(Web page revision data)
+--

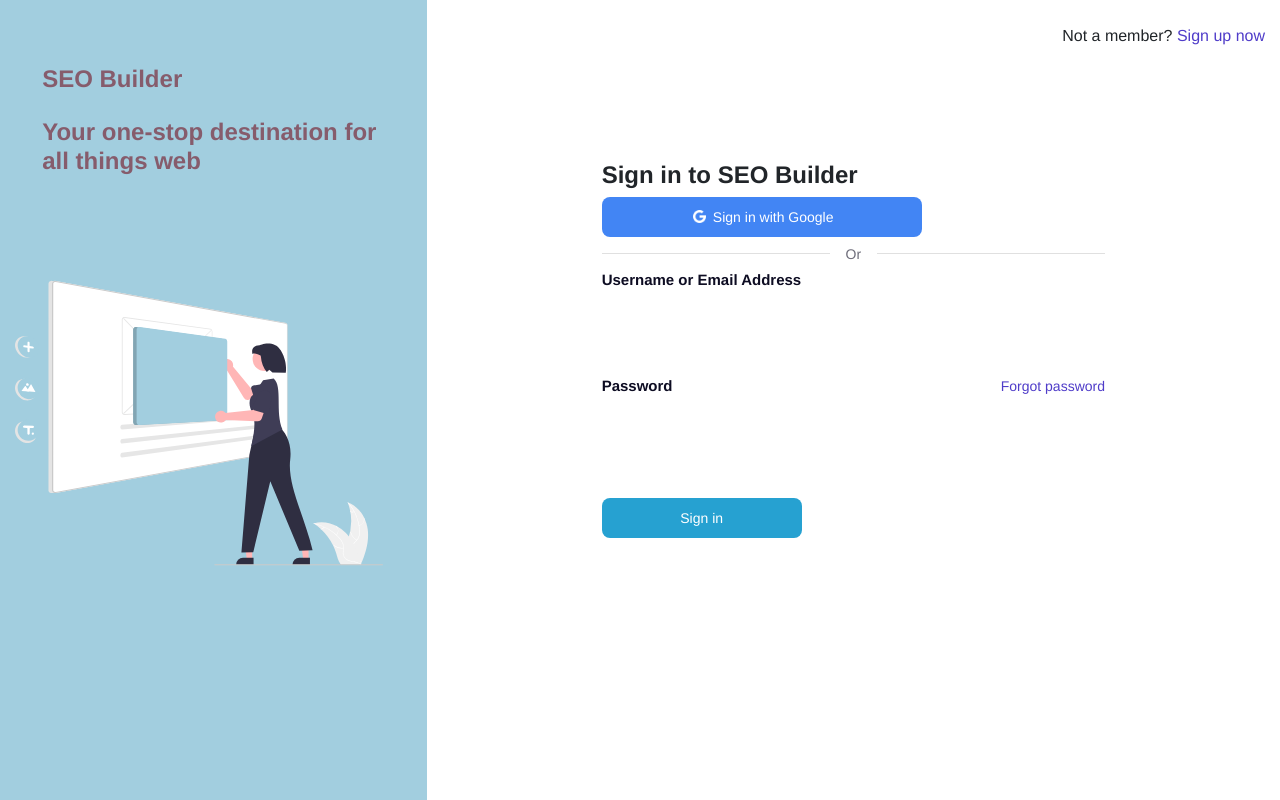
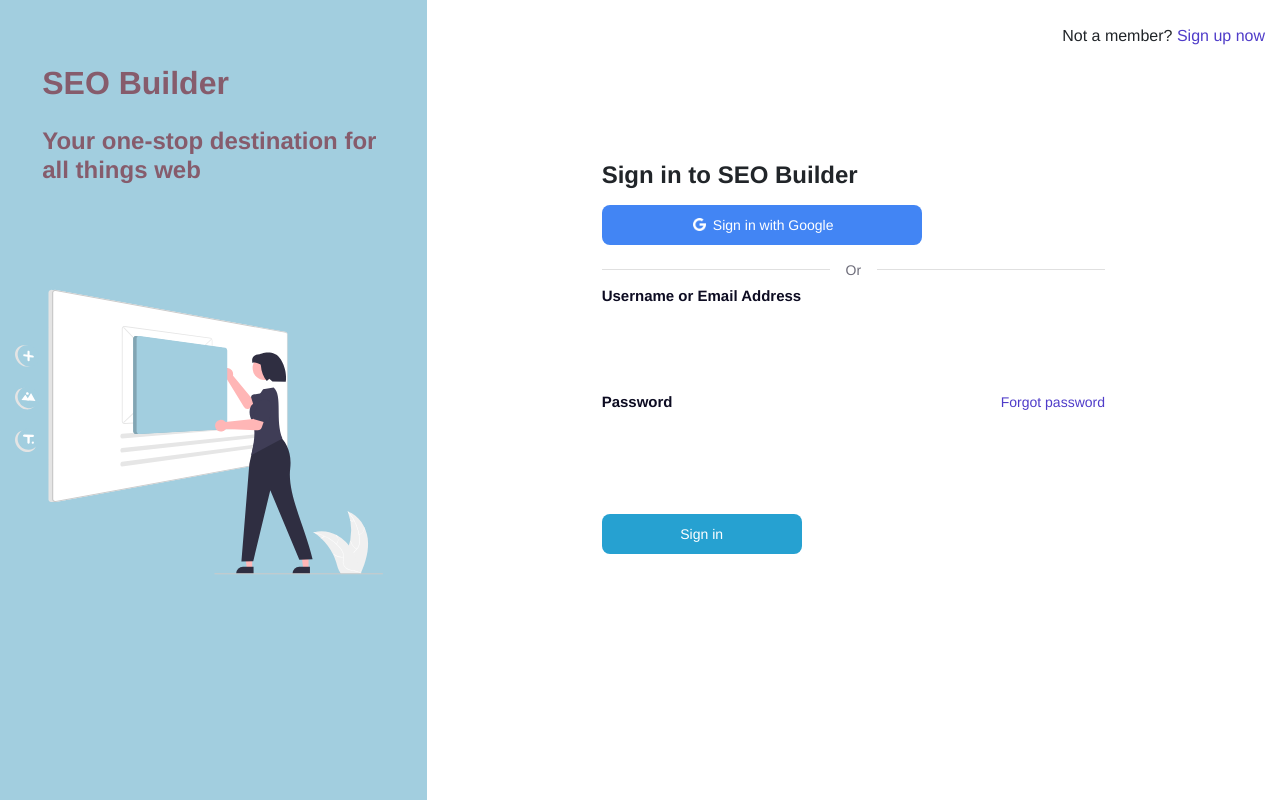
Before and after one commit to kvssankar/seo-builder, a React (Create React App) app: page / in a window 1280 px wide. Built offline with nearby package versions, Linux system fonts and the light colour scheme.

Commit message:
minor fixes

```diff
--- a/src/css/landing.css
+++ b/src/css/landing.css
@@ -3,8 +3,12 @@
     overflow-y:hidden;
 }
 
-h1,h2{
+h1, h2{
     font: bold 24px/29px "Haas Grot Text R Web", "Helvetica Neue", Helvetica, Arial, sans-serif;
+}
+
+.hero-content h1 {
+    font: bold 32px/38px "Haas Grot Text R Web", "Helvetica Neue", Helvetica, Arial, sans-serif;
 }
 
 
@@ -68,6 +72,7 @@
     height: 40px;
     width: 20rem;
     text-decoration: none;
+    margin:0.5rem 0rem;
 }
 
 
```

+--

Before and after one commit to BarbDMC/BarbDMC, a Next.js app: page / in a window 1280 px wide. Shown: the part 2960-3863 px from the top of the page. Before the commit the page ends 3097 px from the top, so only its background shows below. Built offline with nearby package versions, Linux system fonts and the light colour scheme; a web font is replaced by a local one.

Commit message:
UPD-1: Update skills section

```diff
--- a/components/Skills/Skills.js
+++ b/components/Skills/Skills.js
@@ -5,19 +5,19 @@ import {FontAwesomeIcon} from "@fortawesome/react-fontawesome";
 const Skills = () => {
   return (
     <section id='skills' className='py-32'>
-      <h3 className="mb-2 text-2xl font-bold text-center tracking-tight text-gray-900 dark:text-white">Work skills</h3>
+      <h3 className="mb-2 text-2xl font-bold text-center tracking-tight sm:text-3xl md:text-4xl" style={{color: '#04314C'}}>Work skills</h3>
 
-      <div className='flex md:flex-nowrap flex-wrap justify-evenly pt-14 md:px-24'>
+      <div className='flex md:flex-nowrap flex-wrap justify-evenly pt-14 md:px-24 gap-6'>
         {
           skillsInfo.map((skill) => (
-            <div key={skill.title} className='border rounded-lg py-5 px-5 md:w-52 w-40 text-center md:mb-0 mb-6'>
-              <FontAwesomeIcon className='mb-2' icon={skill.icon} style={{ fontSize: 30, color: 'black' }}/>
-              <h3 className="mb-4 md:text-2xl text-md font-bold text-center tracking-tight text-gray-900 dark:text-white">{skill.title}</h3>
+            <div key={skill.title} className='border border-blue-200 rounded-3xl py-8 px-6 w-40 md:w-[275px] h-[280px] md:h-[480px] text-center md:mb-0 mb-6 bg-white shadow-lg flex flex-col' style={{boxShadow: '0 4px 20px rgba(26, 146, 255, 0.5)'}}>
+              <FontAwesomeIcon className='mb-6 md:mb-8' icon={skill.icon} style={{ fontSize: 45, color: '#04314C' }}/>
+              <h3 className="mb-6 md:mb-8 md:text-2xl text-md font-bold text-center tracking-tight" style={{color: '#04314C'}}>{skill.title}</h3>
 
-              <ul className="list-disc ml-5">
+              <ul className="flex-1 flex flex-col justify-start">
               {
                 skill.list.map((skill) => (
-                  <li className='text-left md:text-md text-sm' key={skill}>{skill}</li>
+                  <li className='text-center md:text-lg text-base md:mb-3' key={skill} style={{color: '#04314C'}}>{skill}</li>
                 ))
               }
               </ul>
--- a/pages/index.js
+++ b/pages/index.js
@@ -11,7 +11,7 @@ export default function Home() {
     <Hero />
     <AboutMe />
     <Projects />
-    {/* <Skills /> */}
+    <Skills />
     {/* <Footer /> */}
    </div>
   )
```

+--

Find the lines above holding the word "flex" and show them.

-      <div className='flex md:flex-nowrap flex-wrap justify-evenly pt-14 md:px-24'>
+      <div className='flex md:flex-nowrap flex-wrap justify-evenly pt-14 md:px-24 gap-6'>
+            <div key={skill.title} className='border border-blue-200 rounded-3xl py-8 px-6 w-40 md:w-[275px] h-[280px] md:h-[480px] text-center md:mb-0 mb-6 bg-white shadow-lg flex flex-col' style={{boxShadow: '0 4px 20px rgba(26, 146, 255, 0.5)'}}>
+              <ul className="flex-1 flex flex-col justify-start">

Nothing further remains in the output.